*** Block opens ***

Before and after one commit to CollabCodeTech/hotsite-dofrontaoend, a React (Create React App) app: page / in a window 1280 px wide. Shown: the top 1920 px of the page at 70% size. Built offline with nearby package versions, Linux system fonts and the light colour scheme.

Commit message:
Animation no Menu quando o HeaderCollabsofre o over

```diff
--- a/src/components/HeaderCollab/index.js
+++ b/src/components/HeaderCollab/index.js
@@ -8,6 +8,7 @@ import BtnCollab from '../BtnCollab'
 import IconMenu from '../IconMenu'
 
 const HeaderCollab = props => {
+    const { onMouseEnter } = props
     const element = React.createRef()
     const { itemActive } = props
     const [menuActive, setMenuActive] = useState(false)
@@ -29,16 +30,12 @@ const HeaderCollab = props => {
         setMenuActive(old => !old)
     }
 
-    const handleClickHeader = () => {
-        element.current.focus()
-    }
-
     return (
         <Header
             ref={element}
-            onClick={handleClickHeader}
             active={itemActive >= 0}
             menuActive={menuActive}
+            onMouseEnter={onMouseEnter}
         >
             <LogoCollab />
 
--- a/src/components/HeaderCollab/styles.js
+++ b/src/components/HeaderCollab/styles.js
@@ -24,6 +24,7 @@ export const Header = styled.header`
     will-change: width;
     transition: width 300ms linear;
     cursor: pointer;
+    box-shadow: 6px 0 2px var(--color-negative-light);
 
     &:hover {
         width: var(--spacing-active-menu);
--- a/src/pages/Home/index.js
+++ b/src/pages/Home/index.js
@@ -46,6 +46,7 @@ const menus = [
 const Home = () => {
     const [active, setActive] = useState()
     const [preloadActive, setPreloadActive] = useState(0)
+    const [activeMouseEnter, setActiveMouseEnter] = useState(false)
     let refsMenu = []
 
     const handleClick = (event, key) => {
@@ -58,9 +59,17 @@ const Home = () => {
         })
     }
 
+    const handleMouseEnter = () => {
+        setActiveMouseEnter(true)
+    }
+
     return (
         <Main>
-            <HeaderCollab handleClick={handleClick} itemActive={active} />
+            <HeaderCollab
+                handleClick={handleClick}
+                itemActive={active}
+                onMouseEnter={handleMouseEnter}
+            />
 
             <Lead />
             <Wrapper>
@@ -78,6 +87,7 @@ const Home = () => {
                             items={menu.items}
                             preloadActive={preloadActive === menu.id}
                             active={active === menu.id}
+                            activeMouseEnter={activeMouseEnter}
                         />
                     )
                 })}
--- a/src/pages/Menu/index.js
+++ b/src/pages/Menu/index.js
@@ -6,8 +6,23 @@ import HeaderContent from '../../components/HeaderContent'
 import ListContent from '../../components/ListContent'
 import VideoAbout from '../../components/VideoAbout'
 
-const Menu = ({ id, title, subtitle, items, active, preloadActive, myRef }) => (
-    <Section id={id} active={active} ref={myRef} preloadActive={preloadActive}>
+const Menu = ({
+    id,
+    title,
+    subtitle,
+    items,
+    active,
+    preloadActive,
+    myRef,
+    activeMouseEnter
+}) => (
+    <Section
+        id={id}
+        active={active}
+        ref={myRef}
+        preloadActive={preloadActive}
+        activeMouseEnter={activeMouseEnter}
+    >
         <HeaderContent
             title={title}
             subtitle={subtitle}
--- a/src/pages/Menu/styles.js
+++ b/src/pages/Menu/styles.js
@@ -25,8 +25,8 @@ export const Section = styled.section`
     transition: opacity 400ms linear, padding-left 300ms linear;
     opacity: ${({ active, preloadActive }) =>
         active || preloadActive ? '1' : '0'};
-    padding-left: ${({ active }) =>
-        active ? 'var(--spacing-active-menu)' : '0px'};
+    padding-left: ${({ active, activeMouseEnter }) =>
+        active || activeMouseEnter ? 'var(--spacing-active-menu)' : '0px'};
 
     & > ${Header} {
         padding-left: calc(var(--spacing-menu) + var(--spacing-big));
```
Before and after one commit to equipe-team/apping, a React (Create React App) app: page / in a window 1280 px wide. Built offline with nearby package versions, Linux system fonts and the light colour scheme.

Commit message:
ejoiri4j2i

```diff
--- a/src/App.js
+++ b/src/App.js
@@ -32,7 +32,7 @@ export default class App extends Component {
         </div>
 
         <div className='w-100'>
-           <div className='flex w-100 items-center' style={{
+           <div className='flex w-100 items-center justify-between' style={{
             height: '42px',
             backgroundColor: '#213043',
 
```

*** Block closes ***

**EXERCISE INSTRUCTIONS:** The records must be reproduced in full. Nothing should differ.

**EXERCISE SOLUTION:**
Before and after one commit to CollabCodeTech/hotsite-dofrontaoend, a React (Create React App) app: page / in a window 1280 px wide. Shown: the top 1920 px of the page at 70% size. Built offline with nearby package versions, Linux system fonts and the light colour scheme.

Commit message:
Animation no Menu quando o HeaderCollabsofre o over

```diff
--- a/src/components/HeaderCollab/index.js
+++ b/src/components/HeaderCollab/index.js
@@ -8,6 +8,7 @@ import BtnCollab from '../BtnCollab'
 import IconMenu from '../IconMenu'
 
 const HeaderCollab = props => {
+    const { onMouseEnter } = props
     const element = React.createRef()
     const { itemActive } = props
     const [menuActive, setMenuActive] = useState(false)
@@ -29,16 +30,12 @@ const HeaderCollab = props => {
         setMenuActive(old => !old)
     }
 
-    const handleClickHeader = () => {
-        element.current.focus()
-    }
-
     return (
         <Header
             ref={element}
-            onClick={handleClickHeader}
             active={itemActive >= 0}
             menuActive={menuActive}
+            onMouseEnter={onMouseEnter}
         >
             <LogoCollab />
 
--- a/src/components/HeaderCollab/styles.js
+++ b/src/components/HeaderCollab/styles.js
@@ -24,6 +24,7 @@ export const Header = styled.header`
     will-change: width;
     transition: width 300ms linear;
     cursor: pointer;
+    box-shadow: 6px 0 2px var(--color-negative-light);
 
     &:hover {
         width: var(--spacing-active-menu);
--- a/src/pages/Home/index.js
+++ b/src/pages/Home/index.js
@@ -46,6 +46,7 @@ const menus = [
 const Home = () => {
     const [active, setActive] = useState()
     const [preloadActive, setPreloadActive] = useState(0)
+    const [activeMouseEnter, setActiveMouseEnter] = useState(false)
     let refsMenu = []
 
     const handleClick = (event, key) => {
@@ -58,9 +59,17 @@ const Home = () => {
         })
     }
 
+    const handleMouseEnter = () => {
+        setActiveMouseEnter(true)
+    }
+
     return (
         <Main>
-            <HeaderCollab handleClick={handleClick} itemActive={active} />
+            <HeaderCollab
+                handleClick={handleClick}
+                itemActive={active}
+                onMouseEnter={handleMouseEnter}
+            />
 
             <Lead />
             <Wrapper>
@@ -78,6 +87,7 @@ const Home = () => {
                             items={menu.items}
                             preloadActive={preloadActive === menu.id}
                             active={active === menu.id}
+                            activeMouseEnter={activeMouseEnter}
                         />
                     )
                 })}
--- a/src/pages/Menu/index.js
+++ b/src/pages/Menu/index.js
@@ -6,8 +6,23 @@ import HeaderContent from '../../components/HeaderContent'
 import ListContent from '../../components/ListContent'
 import VideoAbout from '../../components/VideoAbout'
 
-const Menu = ({ id, title, subtitle, items, active, preloadActive, myRef }) => (
-    <Section id={id} active={active} ref={myRef} preloadActive={preloadActive}>
+const Menu = ({
+    id,
+    title,
+    subtitle,
+    items,
+    active,
+    preloadActive,
+    myRef,
+    activeMouseEnter
+}) => (
+    <Section
+        id={id}
+        active={active}
+        ref={myRef}
+        preloadActive={preloadActive}
+        activeMouseEnter={activeMouseEnter}
+    >
         <HeaderContent
             title={title}
             subtitle={subtitle}
--- a/src/pages/Menu/styles.js
+++ b/src/pages/Menu/styles.js
@@ -25,8 +25,8 @@ export const Section = styled.section`
     transition: opacity 400ms linear, padding-left 300ms linear;
     opacity: ${({ active, preloadActive }) =>
         active || preloadActive ? '1' : '0'};
-    padding-left: ${({ active }) =>
-        active ? 'var(--spacing-active-menu)' : '0px'};
+    padding-left: ${({ active, activeMouseEnter }) =>
+        active || activeMouseEnter ? 'var(--spacing-active-menu)' : '0px'};
 
     & > ${Header} {
         padding-left: calc(var(--spacing-menu) + var(--spacing-big));
```
Before and after one commit to equipe-team/apping, a React (Create React App) app: page / in a window 1280 px wide. Built offline with nearby package versions, Linux system fonts and the light colour scheme.

Commit message:
ejoiri4j2i

```diff
--- a/src/App.js
+++ b/src/App.js
@@ -32,7 +32,7 @@ export default class App extends Component {
         </div>
 
         <div className='w-100'>
-           <div className='flex w-100 items-center' style={{
+           <div className='flex w-100 items-center justify-between' style={{
             height: '42px',
             backgroundColor: '#213043',
 
```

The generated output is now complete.